Williams’ prison recordings appeared on the Louisiana Folklore Society record label. He couldn’t accept an invitation to perform at the 1960 Newport Folk Festival, however, because the parole board refused to let him travel.
Williams received a full pardon from Gov. John McKeithen in 1964 and made his Newport debut that year. In the ’60s and ’70s, his recordings were released by various American and European labels, including Vanguard, Arhoolie, Bluesville and Folk Lyric. He toured Europe and appeared at the New Orleans Jazz and Heritage Festival, the University of Chicago Folk Festival and the Berkeley Folk Music Festival.
Williams was among the topics of the 2001, music-centered Louisiana Corrections Symposium at the Louisiana State Penitentiary. His manager, Dick Waterman, gave the event’s most moving presentation, detailing the circumstances of the barroom fight that led to the musician’s murder conviction.

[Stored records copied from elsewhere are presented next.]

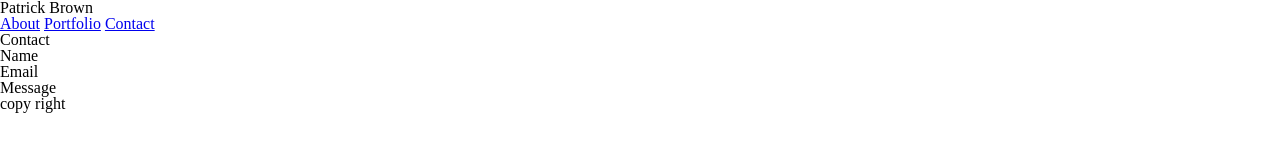
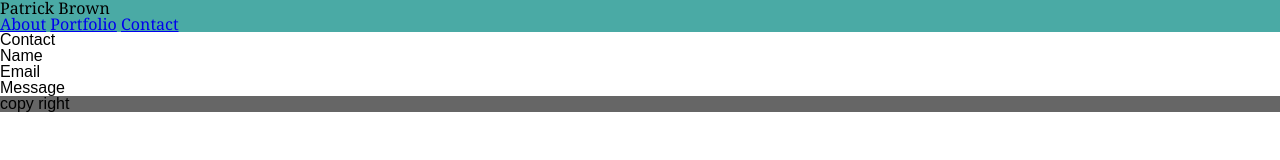
Before and after one commit to ptrckbrown94/First-Portfolio, a plain HTML site: page contact.html in a window 1280 px wide. Drawn offline with nearby package versions, Linux system fonts and the light colour scheme.

Commit message:
linked style sheets correctly

```diff
--- a/contact.html
+++ b/contact.html
@@ -6,9 +6,7 @@
     <meta http-equiv="X-UA-Compatible" content="ie=edge">
     <title>Portfolio</title>
     <link rel="stylesheet" type="text/css" href="https://cdnjs.cloudflare.com/ajax/libs/meyer-reset/2.0/reset.css">
-    <style>
-
-    </style>
+    <link rel="stylesheet" type="text/css" href="./assets/css/style.css">
 </head>
 <body>
      <header>
@@ -17,7 +15,7 @@
             <a href="portfolio.html">Portfolio</a>
             <a href="contact.html">Contact</a>
         </header>
-    <H1>Contact</H1>
+    <H2>Contact</H2>
     <ol>Name</ol>
     <ol>Email</ol>
     <ol>Message</ol>
```
Also changed, not shown: index.html (+1 -3 lines), portfolio.html (+2 -1 lines).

“A guy came in, got very drunk at the bar, turned to Robert and started to curse him, ready to attack him,” Waterman recalled. “So Robert said, ‘I ain’t who you think I am, man. Move along. Let me be.’ ”
The angry bar patron pulled out a gun, Waterman continued. “Robert had an owl-head derringer. Robert said, ‘Leave me be, man. You’re making a mistake here.’ And, as Robert said later, ‘I give the man the first shot, and then I had to burn the man.’
“Certainly,” Waterman told the symposium audience, “the ultimate generosity in the world was giving the guy the first shot.”
Williams, Waterman added, “was the sweetest, kindest, most gentle man.”
Despite being an internationally known blues artist, Williams supplemented his music income by collecting and selling scrap iron. He died at 66 on Dec. 31, 1980, in Rosedale.